When Noble, as a newcomer to the legislature sponsored a similar bill two years ago, it passed the House by 15 votes. As the first self-professed homosexual elected to sate office, she was an oddity then suspect in the eyes of her male and female collegues.

Now she's almost "one of the boys" in the clubby Beacon Hill statehouse atmosphere declared House Majority leader William Q. MacLean approvingly. "She's a good broad. She's a regular. There nothing phony about her."

"I like her. You can sit and have a beer with her," said MacLean a main stay in the House's conservative leadership. "When we have a late night session, she'll be in my office with all the guys having beer and pizza."

"Everyone looked at her kinda funny at first because they'd all read she was a lesbian," MacLean added. "The funny thing is she's very popular with the members now."

Noble, whose constituents in the Boston University area thought enough of her to re-elect her last fall, has run into hot water among gay groups and some liberals.

Their chief complaint is she hasn't spent enough time pushing gay causes. "They expected her to be a saint, and she turned out to be a politician," said Neal Miller, editor of the Gay Community News, a Boston weekly.

Noble, who grew up in a Pennsylvania mining town and holds two master degrees shrugs off such complaints. "People want you to sing and dance and juggle too," she said. "There's always someone around saying, 'You aren't doing enough for the cause.'"

She said the stakes over the gay rights bill have escalated dramatically since 1975. First, there's the national attention focused on the issue by Anita Bryant and the gay rights referendum fight in Dade County, Florida, last June. Then, there's the matter of a nonbinding referendum attached to the bill.

Noble and many of her legislative allies would like to delete the referendum from the bill because they fear it would result in an emotionally charged anti-gay campaign in Massachusetts next year.

"It would attract a statistically significatn percentage of the mentally unstable people in America," said state Rep. Barney Frank, a supporter of the bill. "People who make other peoples' sex lives their main priority are not well people."

Gay groups admit they'd almost certainly lose a statewide referendum dealing them a setback like the one they received in Florida where Dade County voters overwhelmingly repealed a gay rights ordinance. Noting a petition drive is already under way to put the matter on a statewide ballot in California, they fear it would lead to even more such tests.

"Anytime you lose it looks bad," Noble said. "We don't have the economic or psychic energy to fight in California. Massachusetts and every place else."

"Dade County put all of us in a great bind," she continued. "It brought gay rights issues more into the public eye, and made them more controversial."

The bill in the state legislature is not as far reaching as the ordinance repealed in Dade County. That one banned discrimination against gays in housing employment and public accommodations. The one here involves only employment in state jobs.

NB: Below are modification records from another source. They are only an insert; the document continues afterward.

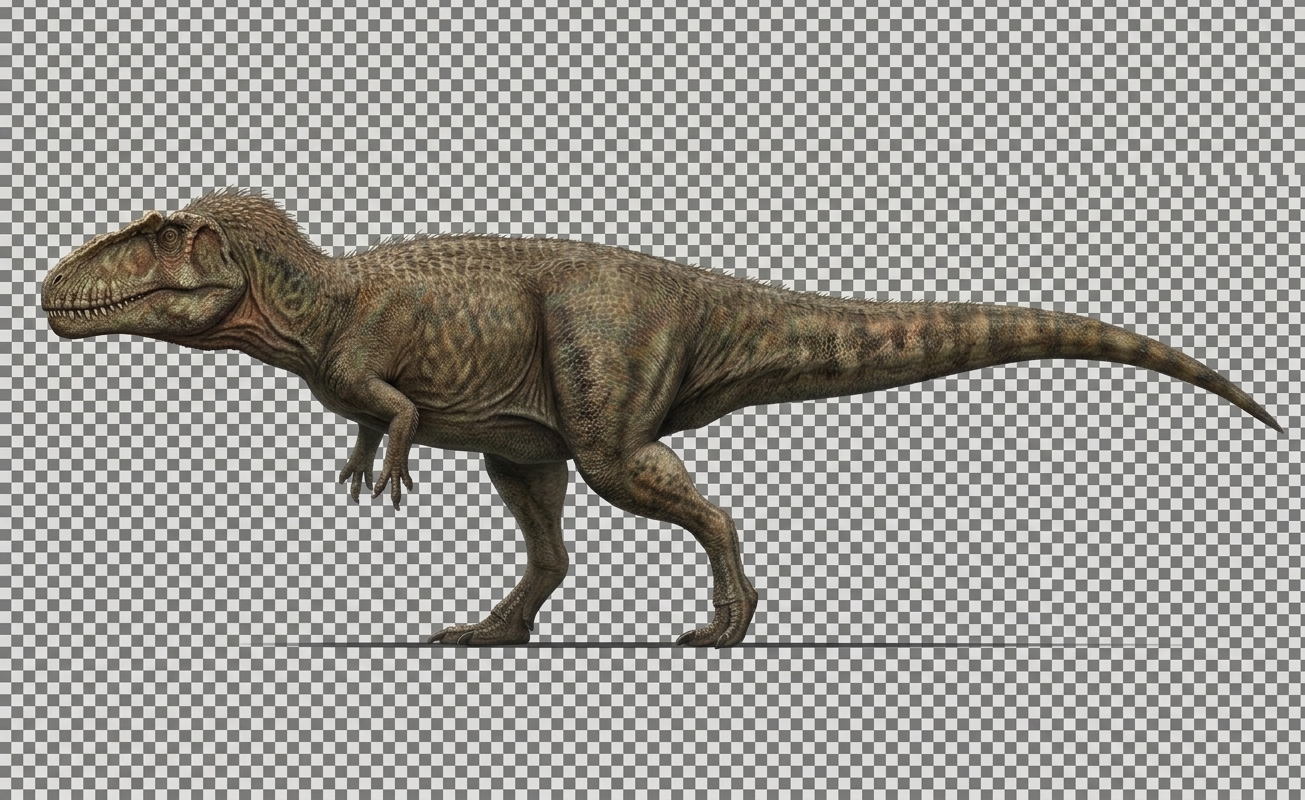
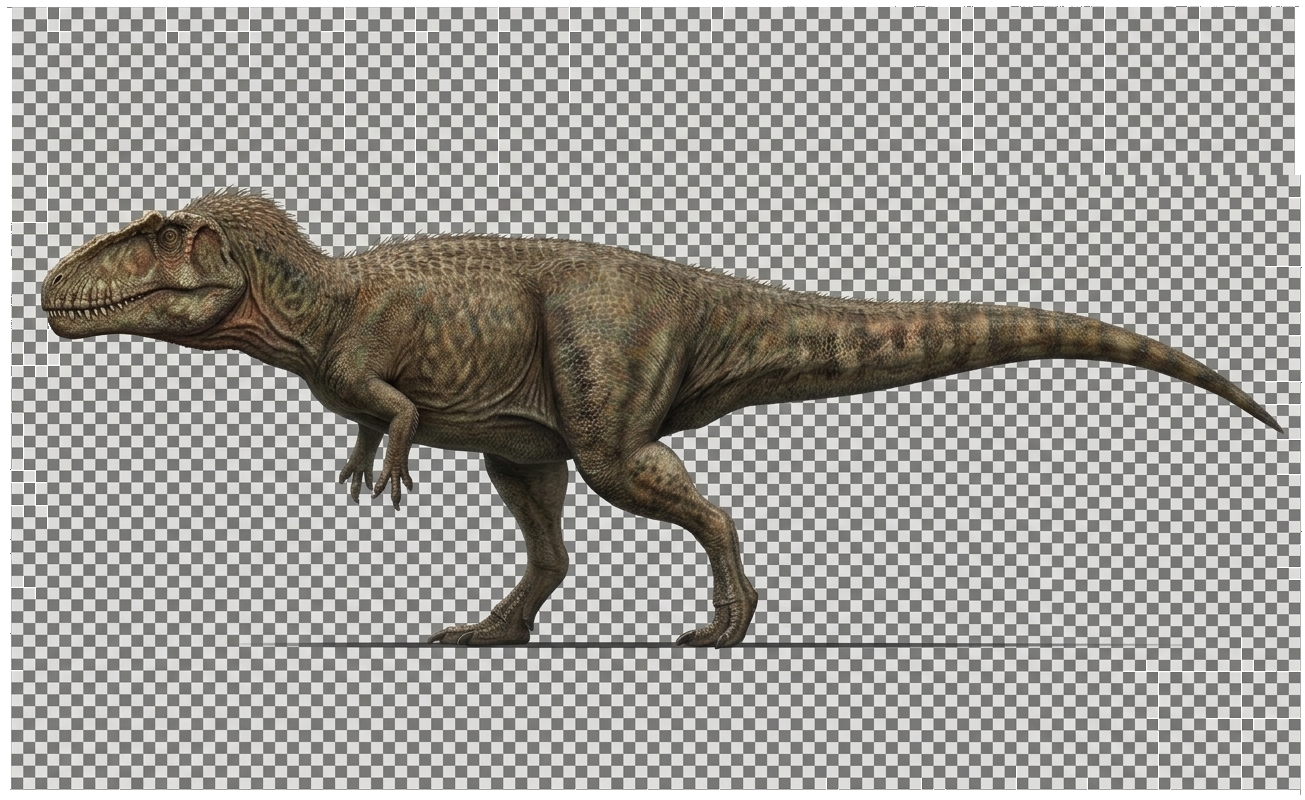
fix(comparison): strip fake opaque background from generated dino art
Gemini's "transparent background" often isn't real alpha — it paints a
flat light-gray backdrop into fully opaque pixels, which showed as a gray
box behind each dino on the comparison screen. Adds scripts/strip-bg.js,
a neighbor-chain flood fill that removes the background (handles vignette
gradients, not just flat color) and re-runs it on the 10 already-generated
images. Brachiosaurus/Diplodocus regressed to placeholders (uncommitted
real versions were lost to a stray git checkout) and need re-generating.

Changed region(s): [[0.0, 0.0, 1.0, 1.0]]

diff --git a/scripts/strip-bg.js b/scripts/strip-bg.js
@@ -1,0 +1,94 @@
+#!/usr/bin/env node
+// Gemini a "transparent background" kérésre gyakran nem valódi alfa-csatornát ad,
+// hanem egy sík világosszürke/fehér hátteret fest bele a pixelekbe (opak PNG,
+// alpha=255 mindenhol) — ez látszik a Méretösszehasonlító képernyőn szürke
+// dobozként a dínó mögött. Ez a szkript a sarok-pixel színéből indulva
+// flood-fill-lel megkeresi az összefüggő háttérrégiót (csak a szélekhez
+// kapcsolódó, hasonló színű pixeleket — a dínó testén lévő hasonló árnyalatú
+// foltokat nem bántja, mert azok nincsenek összekötve a szegéllyel), és
+// alpha=0-ra állítja, lágy szegéllyel a levágás túl kemény éle ellen.
+//
+// Használat:
+//   node scripts/strip-bg.js assets/images/comparison/Tyrannosaurus.png
+//   node scripts/strip-bg.js assets/images/comparison/*.png   (shell glob)
+const sharp = require('sharp');
+const path = require('path');
+
+const STEP_THRESHOLD = 22; // szín-távolság a SZOMSZÉD (már háttérnek jelölt) pixeltől
+
+async function stripOne(filePath) {
+  const img = sharp(filePath).ensureAlpha();
+  const { data, info } = await img.raw().toBuffer({ resolveWithObject: true });
+  const { width, height, channels } = info;
+  const idx = (x, y) => (y * width + x) * channels;
+
+  const distTo = (i, r, g, b) => {
+    const dr = data[i] - r, dg = data[i + 1] - g, db = data[i + 2] - b;
+    return Math.sqrt(dr * dr + dg * dg + db * db);
+  };
+
+  // BFS flood-fill a szélektől befelé, de a színt mindig az ÉPPEN feldolgozott
+  // (már háttérnek jelölt) szomszédhoz hasonlítjuk, nem egy fix mag-színhez —
+  // így egy sík, de fokozatosan sötétedő/világosodó (vignette) hátteret is
+  // végig bejár, miközben a dínó éles kontúrján megáll.
+  const visited = new Uint8Array(width * height);
+  const isBg = new Uint8Array(width * height);
+  const queue = [];
+  for (let x = 0; x < width; x++) { queue.push(x, 0); queue.push(x, height - 1); }
+  for (let y = 0; y < height; y++) { queue.push(0, y); queue.push(width - 1, y); }
+  for (let i = 0; i < queue.length; i += 2) {
+    const p = queue[i + 1] * width + queue[i];
+    visited[p] = 1;
+    isBg[p] = 1;
+  }
+
+  let qi = 0;
+  while (qi < queue.length) {
+    const x = queue[qi++], y = queue[qi++];
+    const p = y * width + x;
+    const i0 = idx(x, y);
+    const r = data[i0], g = data[i0 + 1], b = data[i0 + 2];
+    const neighbors = [[x + 1, y], [x - 1, y], [x, y + 1], [x, y - 1]];
+    for (const [nx, ny] of neighbors) {
+      if (nx < 0 || ny < 0 || nx >= width || ny >= height) continue;
+      const np = ny * width + nx;
+      if (visited[np]) continue;
+      visited[np] = 1;
+      const d = distTo(idx(nx, ny), r, g, b);
+      if (d <= STEP_THRESHOLD) {
+        isBg[np] = 1;
+        queue.push(nx, ny);
+      }
+    }
+  }
+
+  for (let p = 0; p < width * height; p++) {
+    if (isBg[p]) {
+      data[p * channels + channels - 1] = 0;
+    }
+  }
+
+  await sharp(data, { raw: { width, height, channels } })
+    .png()
+    .toFile(filePath + '.tmp.png');
+  const fs = require('fs');
+  fs.renameSync(filePath + '.tmp.png', filePath);
+  console.log(`OK: ${path.basename(filePath)}`);
+}
+
+async function main() {
+  const files = process.argv.slice(2);
+  if (files.length === 0) {
+    console.error('Adj meg legalább egy PNG útvonalat.');
+    process.exitCode = 1;
+    return;
+  }
+  for (const f of files) {
+    await stripOne(f);
+  }
+}
+
+main().catch((e) => {
+  console.error('Hiba:', e && e.message ? e.message : e);
+  process.exitCode = 1;
+});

But it has created many of the same fears. "I'm against it because I don't think any immoral action can be made moral by a piece of legislation," said Rep. Marie Howe a Democrat. "What we're afraid of is that it will lead to a setting up of a quota sysltem in hiring."

Noble was victim of some of the same uneasiness after her first election in 1974. One group planned - but later dropped - an attempt to stop her from being seated on grounds that homosexuality is illegal in the state. Her car was vandalized so many times that she started riding a bike to work. And at one point she asked a fellow legislator who had made a crude remark. "Does the representative feel that homosexuality is catching? And if so is he afraid he'll catch it?"

Regardless of what happens to the gay rights bill this week. Noble's political future is in doubt. Redistricting has cut the number of seats in the House, and placed her in the same district as Frank, her fellow liberal Democrat. So she's at looking at other offices. One possibility is the Boston City Council.

"I like politics and I want to continue in political life," she said. "I just haven't decided what office."